You decide you want to add a shadow to the picture. So, you drop down
the Shadow gallery from the Ribbon and look through the shadows available.
You don't see anything you like, so you click somewhere other than the gallery
to dismiss it.
BAM! Your click goes through to the document. Because the click
wasn't on the picture, the picture gets deselected. Because the picture
got deselected, the Picture Tools disappear. Now, all of a sudden, just
because you didn't see a shadow you wanted, all of your tools disappeared and
you have no idea why.
It's easy from a developer point of view to explain this as the "correct"
behavior.

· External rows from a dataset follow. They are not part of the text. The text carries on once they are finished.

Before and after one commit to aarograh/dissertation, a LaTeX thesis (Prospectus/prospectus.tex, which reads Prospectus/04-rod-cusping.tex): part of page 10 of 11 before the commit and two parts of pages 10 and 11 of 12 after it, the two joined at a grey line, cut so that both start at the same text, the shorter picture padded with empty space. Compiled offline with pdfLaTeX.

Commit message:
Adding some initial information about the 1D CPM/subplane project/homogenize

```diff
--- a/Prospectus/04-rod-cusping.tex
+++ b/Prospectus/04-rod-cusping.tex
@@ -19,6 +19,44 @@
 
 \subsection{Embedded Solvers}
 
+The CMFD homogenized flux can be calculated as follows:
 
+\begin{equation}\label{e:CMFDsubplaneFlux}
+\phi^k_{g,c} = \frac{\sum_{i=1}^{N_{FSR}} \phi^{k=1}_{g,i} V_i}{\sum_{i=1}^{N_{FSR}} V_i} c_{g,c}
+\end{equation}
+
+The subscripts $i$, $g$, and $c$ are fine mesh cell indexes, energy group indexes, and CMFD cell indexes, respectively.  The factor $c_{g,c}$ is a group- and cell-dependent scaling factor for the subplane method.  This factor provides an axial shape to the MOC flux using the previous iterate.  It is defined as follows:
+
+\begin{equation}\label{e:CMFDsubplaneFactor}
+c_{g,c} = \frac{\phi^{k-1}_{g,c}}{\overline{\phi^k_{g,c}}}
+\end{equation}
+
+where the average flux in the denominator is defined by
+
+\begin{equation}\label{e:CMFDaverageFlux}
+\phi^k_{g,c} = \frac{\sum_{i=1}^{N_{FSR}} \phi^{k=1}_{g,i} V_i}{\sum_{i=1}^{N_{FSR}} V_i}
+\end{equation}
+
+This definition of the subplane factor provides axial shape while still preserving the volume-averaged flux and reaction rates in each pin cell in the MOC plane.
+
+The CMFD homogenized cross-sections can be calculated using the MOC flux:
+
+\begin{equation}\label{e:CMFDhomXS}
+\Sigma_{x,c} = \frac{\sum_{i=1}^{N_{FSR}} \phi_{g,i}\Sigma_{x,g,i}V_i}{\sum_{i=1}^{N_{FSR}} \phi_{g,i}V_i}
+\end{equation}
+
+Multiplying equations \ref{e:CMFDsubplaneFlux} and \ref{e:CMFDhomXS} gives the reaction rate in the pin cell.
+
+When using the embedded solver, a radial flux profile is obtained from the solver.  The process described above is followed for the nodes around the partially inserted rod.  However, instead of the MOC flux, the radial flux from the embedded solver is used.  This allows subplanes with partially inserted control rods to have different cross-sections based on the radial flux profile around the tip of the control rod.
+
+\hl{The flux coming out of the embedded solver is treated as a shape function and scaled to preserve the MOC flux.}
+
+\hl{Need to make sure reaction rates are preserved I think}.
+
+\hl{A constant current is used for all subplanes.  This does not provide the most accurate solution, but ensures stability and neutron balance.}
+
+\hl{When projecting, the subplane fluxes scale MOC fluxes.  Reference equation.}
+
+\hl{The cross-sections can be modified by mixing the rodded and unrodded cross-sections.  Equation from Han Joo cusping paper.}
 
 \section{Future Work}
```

The behavior is perfectly logical, and it follows the way focus
has worked in Windows for decades. It would have been tempting to have
just left this as is, and to have rationalized that people should make sure to hit "Escape" or

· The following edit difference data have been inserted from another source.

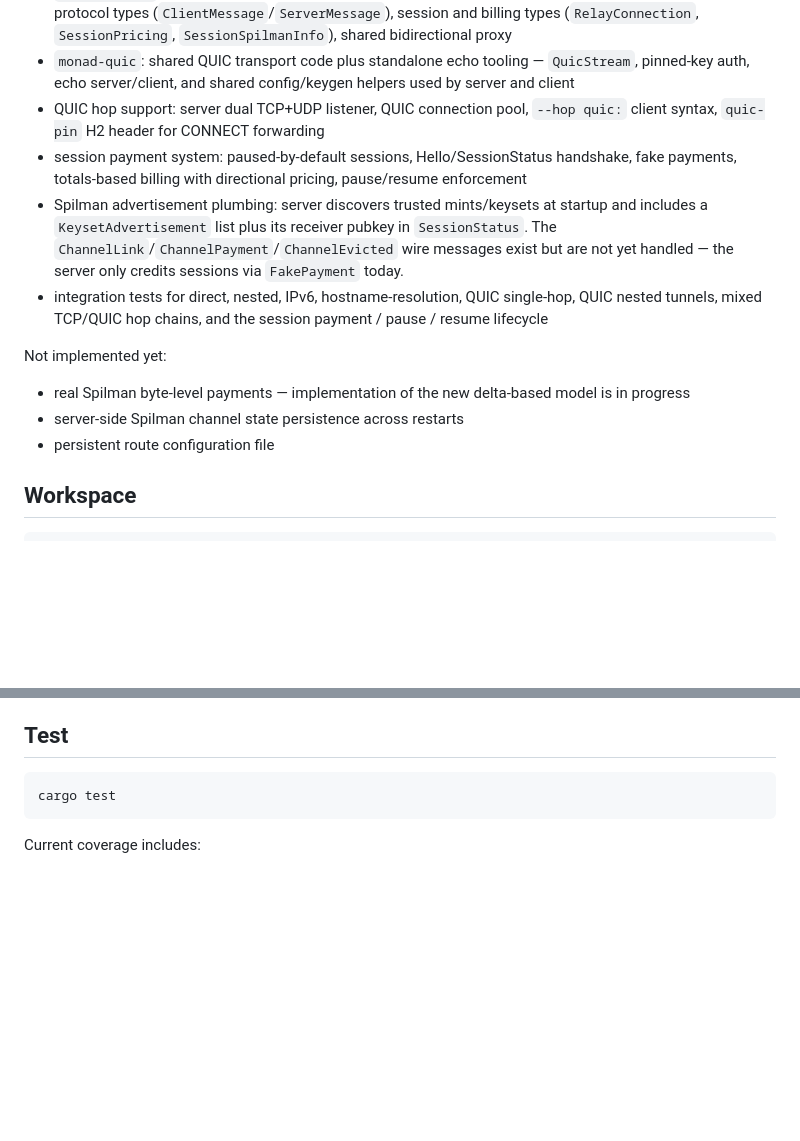
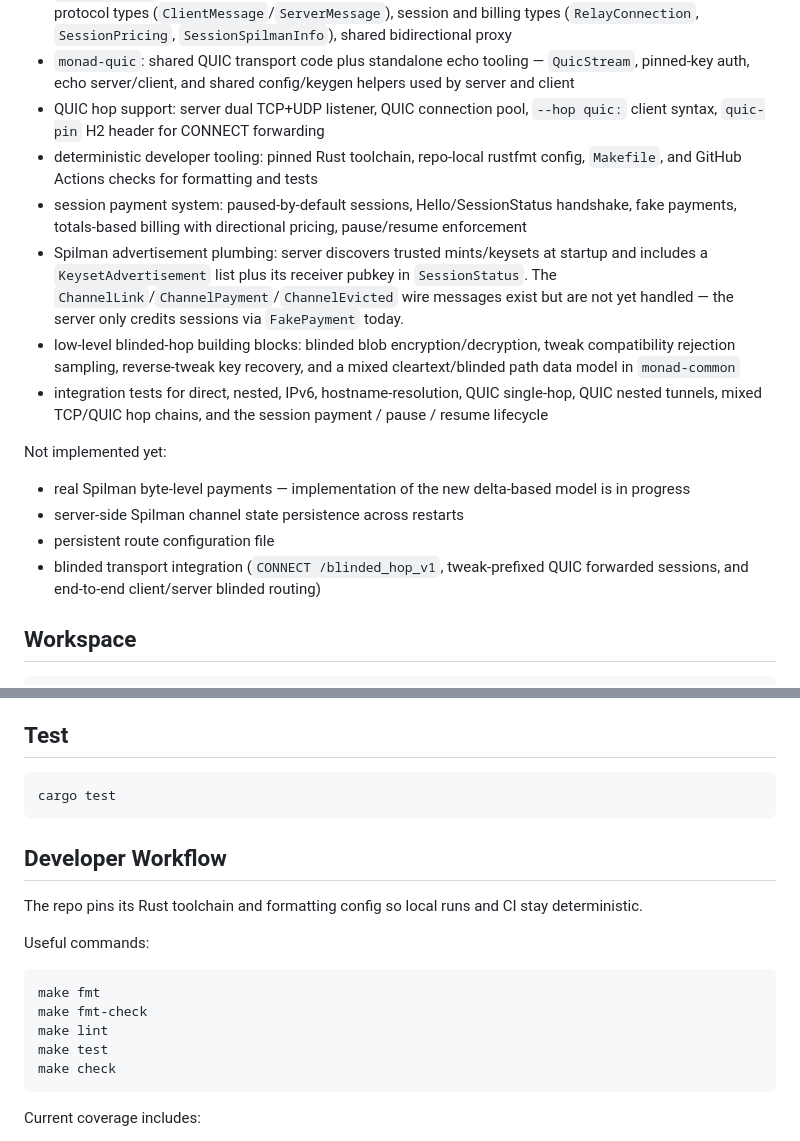
Before and after one commit to SatsAndSports/MONAD, a Markdown page: README.md, 2 parts joined by grey strips. Drawn GitHub-style; blank space fills up the shorter version.

````diff
--- a/README.md
+++ b/README.md
@@ -18,14 +18,17 @@ Implemented today:
 - `monad-common`: shared Noise transport (with session ID from handshake hash), H2 stream helpers, control protocol types (`ClientMessage`/`ServerMessage`), session and billing types (`RelayConnection`, `SessionPricing`, `SessionSpilmanInfo`), shared bidirectional proxy
 - `monad-quic`: shared QUIC transport code plus standalone echo tooling — `QuicStream`, pinned-key auth, echo server/client, and shared config/keygen helpers used by server and client
 - QUIC hop support: server dual TCP+UDP listener, QUIC connection pool, `--hop quic:` client syntax, `quic-pin` H2 header for CONNECT forwarding
+- deterministic developer tooling: pinned Rust toolchain, repo-local rustfmt config, `Makefile`, and GitHub Actions checks for formatting and tests
 - session payment system: paused-by-default sessions, Hello/SessionStatus handshake, fake payments, totals-based billing with directional pricing, pause/resume enforcement
 - Spilman advertisement plumbing: server discovers trusted mints/keysets at startup and includes a `KeysetAdvertisement` list plus its receiver pubkey in `SessionStatus`. The `ChannelLink`/`ChannelPayment`/`ChannelEvicted` wire messages exist but are not yet handled — the server only credits sessions via `FakePayment` today.
+- low-level blinded-hop building blocks: blinded blob encryption/decryption, tweak compatibility rejection sampling, reverse-tweak key recovery, and a mixed cleartext/blinded path data model in `monad-common`
 - integration tests for direct, nested, IPv6, hostname-resolution, QUIC single-hop, QUIC nested tunnels, mixed TCP/QUIC hop chains, and the session payment / pause / resume lifecycle
 
 Not implemented yet:
 - real Spilman byte-level payments — implementation of the new delta-based model is in progress
 - server-side Spilman channel state persistence across restarts
 - persistent route configuration file
+- blinded transport integration (`CONNECT /blinded_hop_v1`, tweak-prefixed QUIC forwarded sessions, and end-to-end client/server blinded routing)
 
 ## Workspace
 
@@ -48,6 +51,21 @@ You can also just use `cargo run`, which builds automatically if needed.
 
 ```bash
 cargo test
+```
+
+## Developer Workflow
+
+The repo pins its Rust toolchain and formatting config so local runs and CI stay
+deterministic.
+
+Useful commands:
+
+```bash
+make fmt
+make fmt-check
+make lint
+make test
+make check
 ```
 
 Current coverage includes:
````
Also changed, not shown: ARCHITECTURE.md (+57 -12 lines).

to click somewhere on the Ribbon or title bar to dismiss the gallery instead.
But when we looked at people actually trying to use the product, they didn't
"aim" their "dismiss the menu" click at all. They weren't actually trying
to both make the gallery go away and also perform some action with a single
click. Clicking away from the gallery was just an efficient and
discoverable way of making it disappear. The software was behaving
rationally, yet it nonetheless managed to completely confound the user's
So, we had a quandary. Making a fix was expensive, complicated, and
involved working around the Windows focus model. The test team was
concerned that a lot of unforeseen quality regressions would occur. Code
down deep in each of the apps would have to change. It was the kind of
scary technical problem no one wanted to touch with a ten-foot pole.
Did we make the change? You betcha.
Because it was too important
to get the details right not to. We bit the bullet, worked through the
technical issues, found and fixed the bugs, and checked it in.
And now? People find this part of the experience to be seamless.
No one ever notices the work the team did to get that detail of the design
right, because it works the way you'd expect if you just sit down and start
using it. Sure, there's a detailed and complicated technical story behind
how it works--but that's what we get paid for, figuring out how to put technology at the
service of delivering great software experiences.
The "Eat Dismiss Clicks" story is emblematic of how our
tried to go beyond to get the little things right in the Office 12 UI. If we do
the job well,
the experience is seamless, responsive, and predictable, and it makes all of the
extra work worthwhile.
It's the obsession to get the details right that makes all the difference.